Dr. Ullu joined the faculty of Yale University School of Medicine as an Assistant Professor in 1984, where she rose through the ranks to Professor of Medicine and Cell Biology. Her laboratory pioneered in molecular mechanisms of RNA biology in the protozoan parasite Trypanosoma brucei, the causative agent of African sleeping sickness and a portal for RNA based mechanisms at cellular and organismal levels. Professor Ullu and Prof. Chris Tschudi (her partner in science and life) discovered the novel mechanism of ‘RNA interference’ (RNAi) by which T. brucei blocks the expression of its genes.
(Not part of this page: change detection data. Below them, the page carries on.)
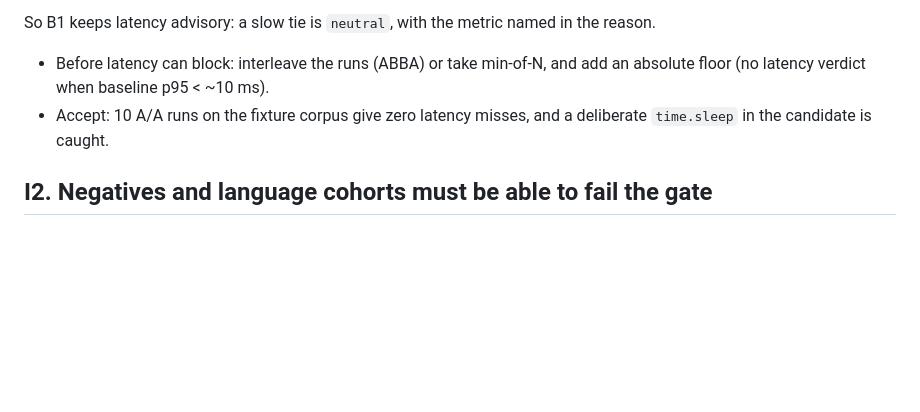
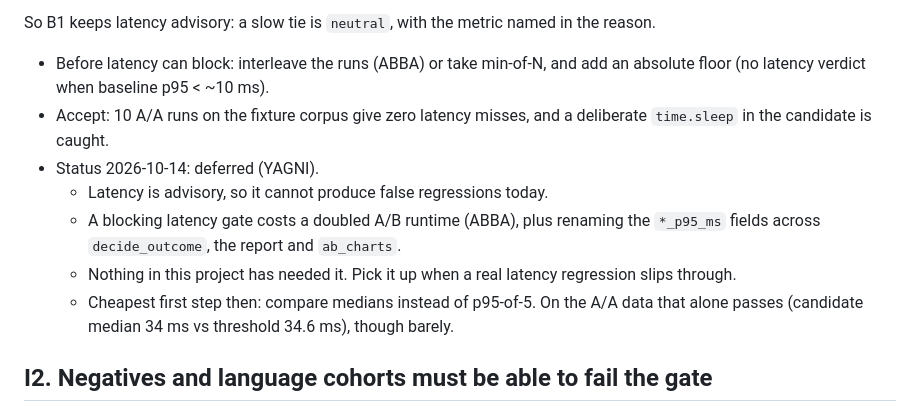
Before and after one commit to damsleth/cognitive-ledger, a Markdown page: .plans/improvement-plan-2026-10-08.md, the part around one of its changes. Rendered like a GitHub page; blank space fills up the shorter version.

```diff
--- a/.plans/improvement-plan-2026-10-08.md
+++ b/.plans/improvement-plan-2026-10-08.md
@@ -49,6 +49,11 @@ Two causes:
 So B1 keeps latency advisory: a slow tie is `neutral`, with the metric named in the reason.
 - Before latency can block: interleave the runs (ABBA) or take min-of-N, and add an absolute floor (no latency verdict when baseline p95 < ~10 ms).
 - Accept: 10 A/A runs on the fixture corpus give zero latency misses, and a deliberate `time.sleep` in the candidate is caught.
+- Status 2026-10-14: deferred (YAGNI).
+  - Latency is advisory, so it cannot produce false regressions today.
+  - A blocking latency gate costs a doubled A/B runtime (ABBA), plus renaming the `*_p95_ms` fields across `decide_outcome`, the report and `ab_charts`.
+  - Nothing in this project has needed it. Pick it up when a real latency regression slips through.
+  - Cheapest first step then: compare medians instead of p95-of-5. On the A/A data that alone passes (candidate median 34 ms vs threshold 34.6 ms), though barely.
 
 ## I2. Negatives and language cohorts must be able to fail the gate
 
```
Also changed, not shown: other parts of .plans/improvement-plan-2026-10-08.md (+24 -0 lines), .plans/codebase-review-2026-10-08.md (+8 -1 lines), AGENTS.md (+2 -2 lines).
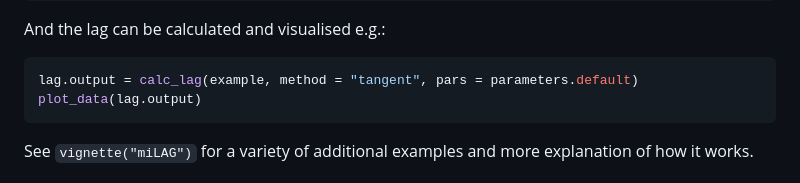
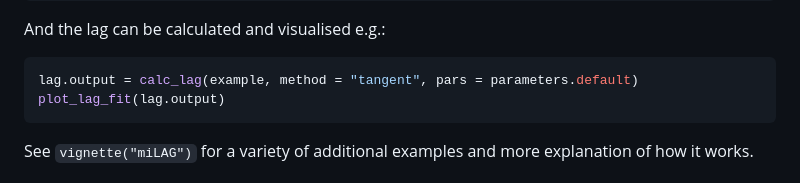
Before and after one commit to bognabognabogna/microbial_lag_calculator, a Markdown page: README.md, the part around the change. GitHub-like rendering.

Commit message:
Update README.md Changed plot_data to plot_lag_fit to show lag time

````diff
--- a/README.md
+++ b/README.md
@@ -105,7 +105,7 @@ And the lag can be calculated and visualised e.g.:
 
 ``` r
 lag.output = calc_lag(example, method = "tangent", pars = parameters.default)
-plot_data(lag.output)
+plot_lag_fit(lag.output)
 ```
 
 
````
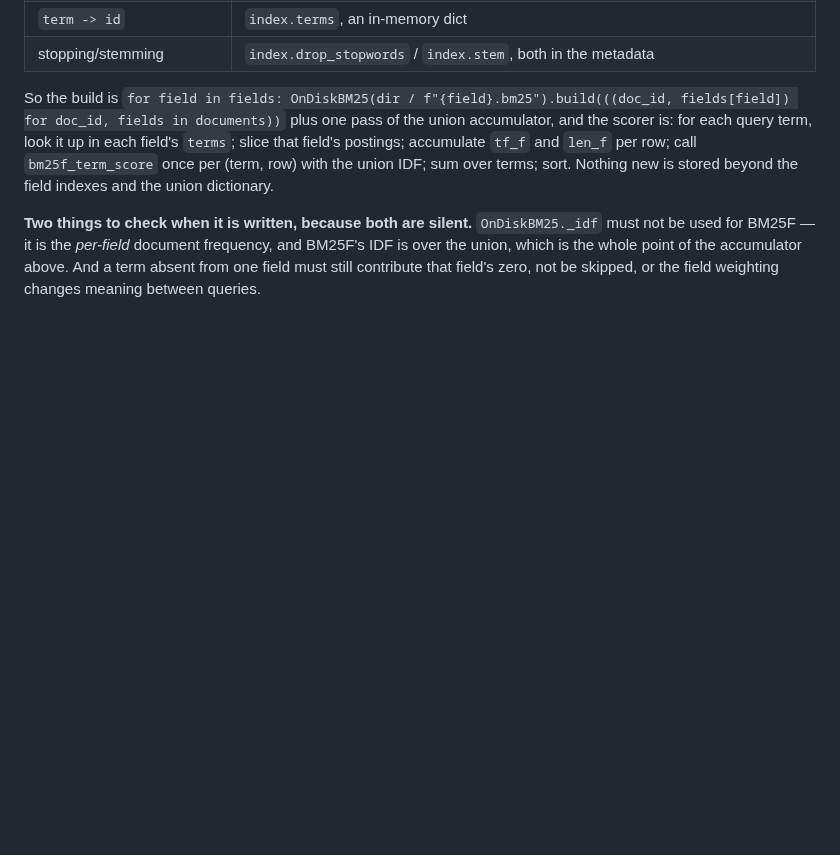
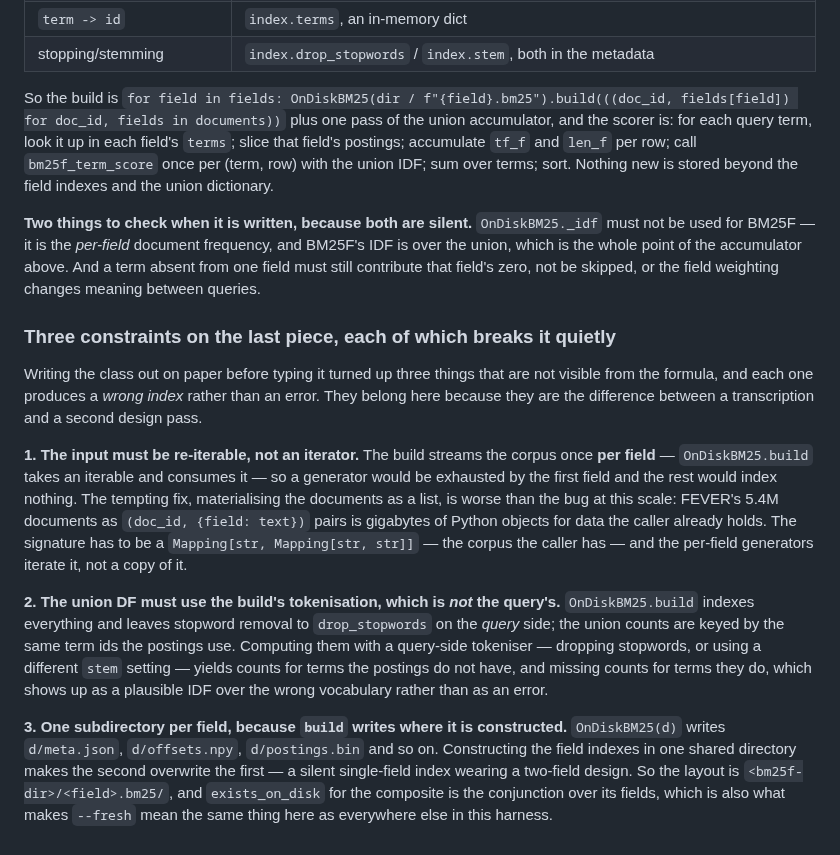
Before and after one commit to thread3d/laya-rag, a Markdown page: docs/findings-bm25f.md, the part around the change. Drawn GitHub-style; blank space fills up the shorter version.

Commit message:
docs(bm25f): three constraints on the last piece, each of which breaks it quietly
Writing the class out before typing it turned up three things invisible from the formula, each
producing a *wrong index* rather than an error:

1. **The input must be re-iterable, not an iterator.** The build streams the corpus once per field,
   so a generator is exhausted by the first one and the rest index nothing. The tempting fix —
   materialising 5.4M `(doc_id, {field: text})` pairs — is worse at this scale than the bug. The
   signature has to be the `Mapping[str, Mapping[str, str]]` the caller already holds.
2. **The union DF must use the build's tokenisation, not the query's.** `OnDiskBM25.build` indexes
   everything and leaves stopword removal to query time; computing the union with a query-side
   tokeniser gives counts for terms the postings do not have, i.e. a plausible IDF over the wrong
   vocabulary.
3. **One subdirectory per field**, because `build` writes where it is constructed: sharing a
   directory makes the second field overwrite the first — a single-field index wearing a two-field
   design. Layout is `<bm25f-dir>/<field>.bm25/`, and the composite's `exists_on_disk` is the
   conjunction over its fields, which keeps `--fresh` meaning what it means everywhere else.

Recorded rather than typed, because at this scale each of the three costs a run to discover and a
re-read of the postings layout to diagnose. Suite 1,691 passed.

```diff
--- a/docs/findings-bm25f.md
+++ b/docs/findings-bm25f.md
@@ -169,3 +169,31 @@ terms; sort. Nothing new is stored beyond the field indexes and the union dictio
 used for BM25F — it is the *per-field* document frequency, and BM25F's IDF is over the union, which is
 the whole point of the accumulator above. And a term absent from one field must still contribute that
 field's zero, not be skipped, or the field weighting changes meaning between queries.
+
+### Three constraints on the last piece, each of which breaks it quietly
+
+Writing the class out on paper before typing it turned up three things that are not visible from the
+formula, and each one produces a *wrong index* rather than an error. They belong here because they
+are the difference between a transcription and a second design pass.
+
+**1. The input must be re-iterable, not an iterator.** The build streams the corpus once **per
+field** — `OnDiskBM25.build` takes an iterable and consumes it — so a generator would be exhausted by
+the first field and the rest would index nothing. The tempting fix, materialising the documents as a
+list, is worse than the bug at this scale: FEVER's 5.4M documents as `(doc_id, {field: text})` pairs
+is gigabytes of Python objects for data the caller already holds. The signature has to be a
+`Mapping[str, Mapping[str, str]]` — the corpus the caller has — and the per-field generators iterate
+it, not a copy of it.
+
+**2. The union DF must use the build's tokenisation, which is *not* the query's.** `OnDiskBM25.build`
+indexes everything and leaves stopword removal to `drop_stopwords` on the *query* side; the union
+counts are keyed by the same term ids the postings use. Computing them with a query-side tokeniser —
+dropping stopwords, or using a different `stem` setting — yields counts for terms the postings do not
+have, and missing counts for terms they do, which shows up as a plausible IDF over the wrong
+vocabulary rather than as an error.
+
+**3. One subdirectory per field, because `build` writes where it is constructed.** `OnDiskBM25(d)`
+writes `d/meta.json`, `d/offsets.npy`, `d/postings.bin` and so on. Constructing the field indexes in
+one shared directory makes the second overwrite the first — a silent single-field index wearing a
+two-field design. So the layout is `<bm25f-dir>/<field>.bm25/`, and `exists_on_disk` for the composite
+is the conjunction over its fields, which is also what makes `--fresh` mean the same thing here as
+everywhere else in this harness.
```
Broad acceptance of the central role of RNAi for cells in general, was a 2006 Nobel Prize shared by Andrew Fire and Craig Mello, for their work in nematodes. Ullu’s findings were transformational to determine functions of proteins encoded by parasite genes, which is key to the discovery of new therapies urgently needed for sleeping sickness. She received many honors and accolades for her work, the most recent being the American Society for Biochemistry and Molecular Biology’s inaugural Alice and C. C. Wang award in 2012, for seminal contribution to the field of Molecular Parasitology.
Professor Ullu was also passionate about the practice of science through training and dissemination. She mentored untold numbers of colleagues and junior scientists well beyond her laboratory, through her keen assessment of their work in scientific meetings, journals, expert review groups and even one-on-one, over coffee. Her gaze could be intimidating, but fair and inspired. Its purpose was to distill excellence and move the science and the researcher forward. She was committed to the open exchange of research results and an active member of the Editorial Board of the open access journal PLOS Pathogens. Her generosity in sharing her outstanding intellect and worldwide recognition was exemplary, and leaves us humbled, grateful and immeasurably enriched.
Kasturi Haldar, Ph.D. Editor-in-Chief, PLOS Pathogens, is the Julius Nieuwland Chair of Biological Sciences and Parsons-Quinn Director of the Center for Rare and Neglected Diseases, University of Notre Dame. Kasturi was a friend and colleague of Ellisabetta Ullu, and worked with her on the Editorial Board of PLOS Pathogens.